The village priest of Etteldorf. Father Dolph is a merry fellow, but nervous in the company of strangers.


A stout, ruddy skinned, middle-aged priest wearing a simple black robe, cloak and hood. Although quite portly, possessed of a receding hairline and a bristly grey beard, his dark eyes are lively with intelligence and good humour. His height, strong nose and square jaw also lend him a noble mien.


This merry priest has the dubious honour of holding the nearly empty parish of Etteldorf for Bishop Wilhelm of Transylvania. He journeyed to Kronstadt in the company of his patron Ulrich the Bull, but aside from a brief interview with Archdeacon Simon to secure his posting, he was decidedly more circumspect in his movements than Ortrun and Theodor. Even Heironymous proved to be more social than the obviously gregarious clergyman. Dolph passed off his seemingly uncharacteristic lack of conviviality as a desire to get to work in restoring the village to its former vitality.

In truth, Father Dolph did attack his duties with great enthusiasm, enlisting the somewhat dim-witted youth Erik before starting with the re-thatching of the roof of the small stone Church of St. Clotilde in Etteldorf. They then moved on to the refitting of the doors of the building, and now work at scrubbing and repairing the stonework that was damaged when the church was fired during the ruinous Cuman raid on Etteldorf in AD 1209. His assistant, Erik, displayed commendable vigour for the work. Indeed, of all the young men recruited to rebuild the village, he displayed the most consistent and hearty drive to see the place return to security and life.

However, despite his incessant good humour, Father Dolph’s expression was a war between hope and consternation when the Teutonic brothers rode through the gates of Etteldorf. Except for the thrice daily mass he conducted at St. Clotilde’s, he has done little to interact with the newcomers to the village, leaving Erik to run most of the errands to their quarters. Indeed, the Teutonic brothers appeared to make Dolph decidedly nervous. Perhaps he worried that they see his over-fondness for the ale of Johana, the sole woman in the camp. Or perhaps it was the way his eyes lingered hungrily on her rump when she walked by.

Whichever the case, Dolph endured their presence for the length of their short stay. And Johana endured Dolph’s lascivious glances, perhaps because he mustered enough will or piety not to act upon them.

He continued to serve his master well once the Ventrue was forced to adopt the guise of his “cousin”, Heinrich, to forestall the blowback from the rumours spread by the wrathful Swordbearer that Ulrich had embezzled funds from the Teutonic crusade against the Cuman horde of Kordönül. Ulrich had to disappear, and Heinrich soon arrived to replace him.

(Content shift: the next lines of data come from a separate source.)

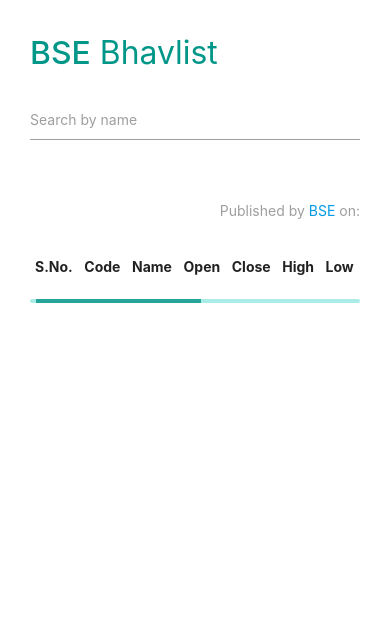
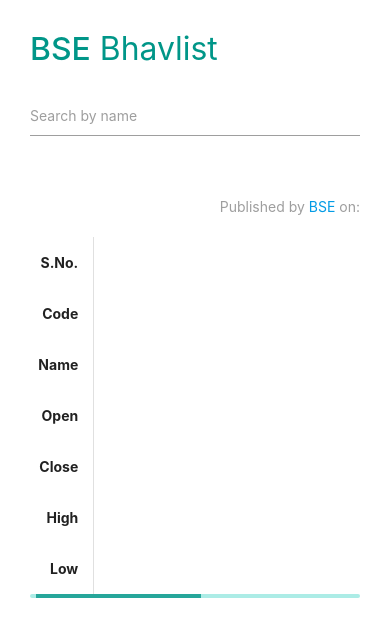
Before and after one commit to keshavnagpal/bse-stock-list, a Flask app: template templates/bse.html in a window 390 px wide. Shown: the top 637 px of the page. Run offline with Flask 2, Linux system fonts and the light colour scheme; the template is opened without the code that fills it, so the values that code supplies are empty.

Commit message:
made table responsive

```diff
--- a/templates/bse.html
+++ b/templates/bse.html
@@ -13,18 +13,15 @@
 			font-size: 1em;
 			padding-top: 4.5vh;
 		}
-		#searchTable tbody{
-			overflow: scroll;
-		}
-		td{
-			padding: 12px 5px;
+		.container{
+			padding-top: 10px;
 		}
 	</style>
 </head>
 
 <body>
 	<main>
-		<div class="container section">
+		<div class="container">
 			<div class="row">
 				<div class=" col s12 m3">
 					<h4 id = "heading"  class="left teal-text"><strong>BSE</strong> Bhavlist</h4>
@@ -40,7 +37,7 @@
 			<div class="row">
 				<div class="col s12 m12">
 
-					<table class="striped" id="searchTable">
+					<table class="striped responsive-table" id="searchTable">
 						<thead>
 							<tr>
 								<th>S.No.</th>
@@ -129,7 +126,7 @@
 			filter = input.value.toUpperCase();
 			var rows = $("#searchTable tr");
 			for (j = 1; j < rows.length; j++){
-				debugger
+				//debugger
 				var searchElements = rows[j].children;
 				for (i = 0; i < searchElements.length; i++){
 
```
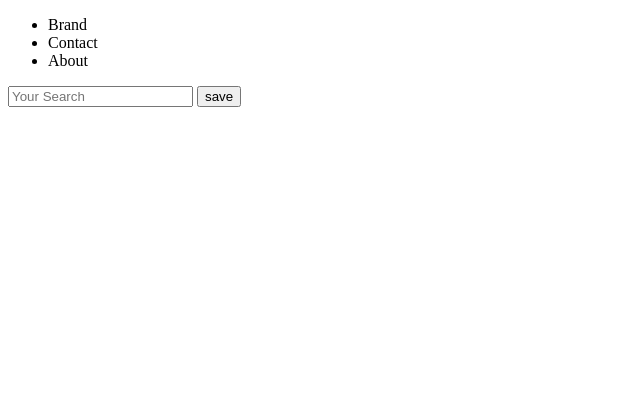
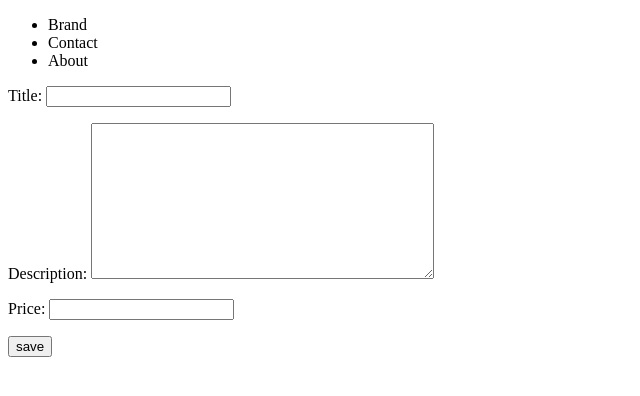
Before and after one commit to rafaelmcam/DetectorObjetos-Django, a Django app: template products/templates/products/product_create.html in a window 1280 px wide. Shown: the top 396 px of the page, without its empty margins (0-640 px from the left). Run offline with Django 3.2, Linux system fonts and the light colour scheme; the template is opened without the code that fills it: values that come from a table or form of the project are taken from there, others are empty.

Commit message:
2h 35min

```diff
--- a/products/forms.py
+++ b/products/forms.py
@@ -10,3 +10,9 @@ class ProductForm(forms.ModelForm):
             "description",
             "price"
         ]
+
+
+class RawProductForm(forms.Form):
+    title       = forms.CharField()
+    description = forms.CharField()
+    price       = forms.DecimalField()
--- a/products/templates/products/product_create.html
+++ b/products/templates/products/product_create.html
@@ -3,7 +3,7 @@
 {% block content %}
 
 <form action ='.' method='POST'>{% csrf_token %}
-    <input type = "text" name = "title" placeholder="Your Search"/>
+    {{ form.as_p }}
     <input type = "submit" value = "save" />
 </form>
 
```
Also changed, not shown: products/views.py (+26 -10 lines), db.sqlite3.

In his capacity as priest of Etteldorf, Father Dolph took the cross, and journeyed to the Holy Land as a pilgrim of the Fifth Crusade. His knowledge of ecclesiastical practices and bureaucracy, as well as his fluency in the tongue of the Langued’oil served his master extremely well in Heinrich’s plans to scout the city of Acre, and later his ambition to insinuate himself into it. It is worth noting, however, that Dolph’s unease with his ghoulish state only increased as his role in the crusade continued, as did his discomfort with the lack of food available in the East due to a series of poor harvests.

Father Dolph of Etteldorf

The Concord of Ashes Haligaunt